Edit tracking data:
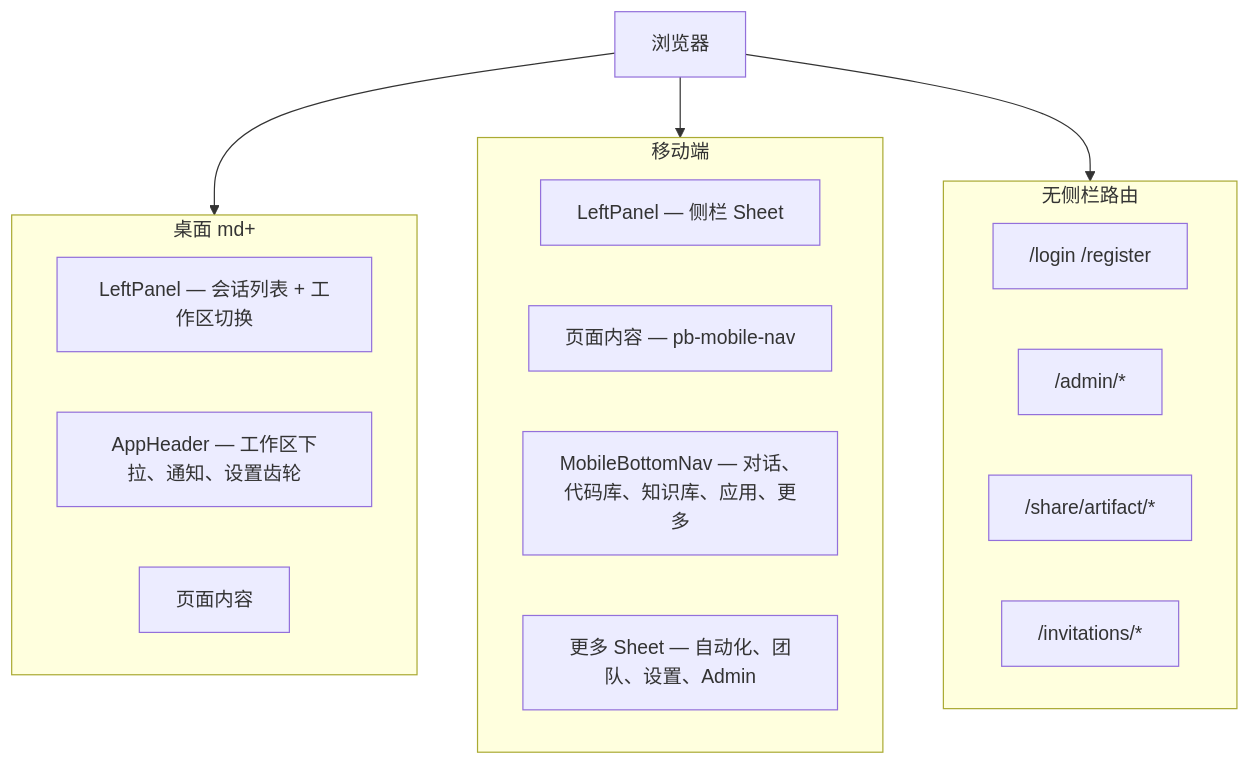
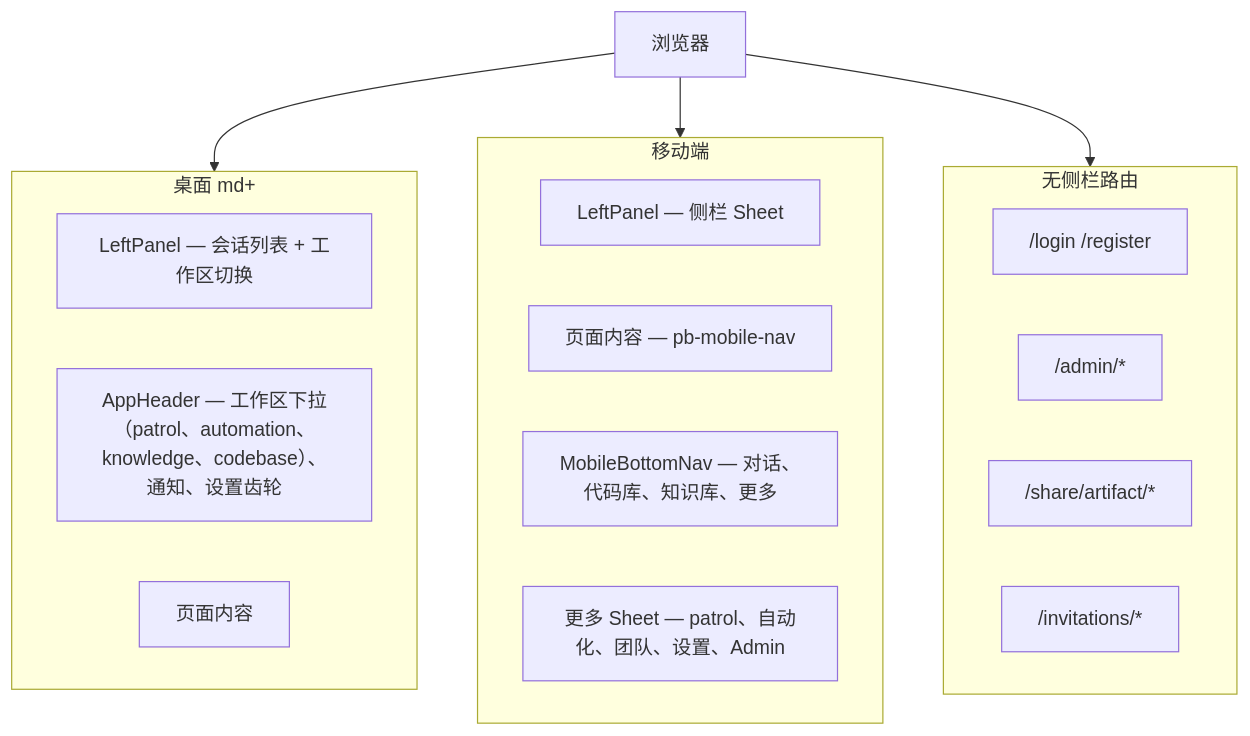
One commit to OceaLong/opencitadel changed the first of 5 diagrams in docs/architecture/frontend-ui.zh-CN.md. Above: the diagram before and after it, drawn with Mermaid. The commit also changed other lines of this file and 375 other files, not shown here.

````diff
--- a/docs/architecture/frontend-ui.zh-CN.md
+++ b/docs/architecture/frontend-ui.zh-CN.md
@@ -9,23 +9,23 @@
 ```mermaid
 flowchart TB
   subgraph desktop ["桌面 md+"]
     LP["LeftPanel — 会话列表 + 工作区切换"]
-    HDR["AppHeader — 工作区下拉、通知、设置齿轮"]
+    HDR["AppHeader — 工作区下拉（patrol、automation、knowledge、codebase）、通知、设置齿轮"]
     MAIN["页面内容"]
   end
   subgraph mobile ["移动端"]
     LPm["LeftPanel — 侧栏 Sheet"]
     MAINm["页面内容 — pb-mobile-nav"]
-    NAV["MobileBottomNav — 对话、代码库、知识库、应用、更多"]
-    MORE["更多 Sheet — 自动化、团队、设置、Admin"]
+    NAV["MobileBottomNav — 对话、代码库、知识库、更多"]
+    MORE["更多 Sheet — patrol、自动化、团队、设置、Admin"]
   end
   subgraph noShell ["无侧栏路由"]
     AUTH["/login /register"]
     ADMIN["/admin/*"]
     SHARE["/share/artifact/*"]
     INV["/invitations/*"]
   end
   User["浏览器"] --> desktop
   User --> mobile
   User --> noShell
 ```
````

--- WORK REQUIRED ---
Give an exact copy of the data, and omit any pictures it holds.

--- EXERCISE ANSWER ---
One commit to OceaLong/opencitadel changed the first of 5 diagrams in docs/architecture/frontend-ui.zh-CN.md. Above: the diagram before and after it, drawn with Mermaid. The commit also changed other lines of this file and 375 other files, not shown here.

````diff
--- a/docs/architecture/frontend-ui.zh-CN.md
+++ b/docs/architecture/frontend-ui.zh-CN.md
@@ -9,23 +9,23 @@
 ```mermaid
 flowchart TB
   subgraph desktop ["桌面 md+"]
     LP["LeftPanel — 会话列表 + 工作区切换"]
-    HDR["AppHeader — 工作区下拉、通知、设置齿轮"]
+    HDR["AppHeader — 工作区下拉（patrol、automation、knowledge、codebase）、通知、设置齿轮"]
     MAIN["页面内容"]
   end
   subgraph mobile ["移动端"]
     LPm["LeftPanel — 侧栏 Sheet"]
     MAINm["页面内容 — pb-mobile-nav"]
-    NAV["MobileBottomNav — 对话、代码库、知识库、应用、更多"]
-    MORE["更多 Sheet — 自动化、团队、设置、Admin"]
+    NAV["MobileBottomNav — 对话、代码库、知识库、更多"]
+    MORE["更多 Sheet — patrol、自动化、团队、设置、Admin"]
   end
   subgraph noShell ["无侧栏路由"]
     AUTH["/login /register"]
     ADMIN["/admin/*"]
     SHARE["/share/artifact/*"]
     INV["/invitations/*"]
   end
   User["浏览器"] --> desktop
   User --> mobile
   User --> noShell
 ```
````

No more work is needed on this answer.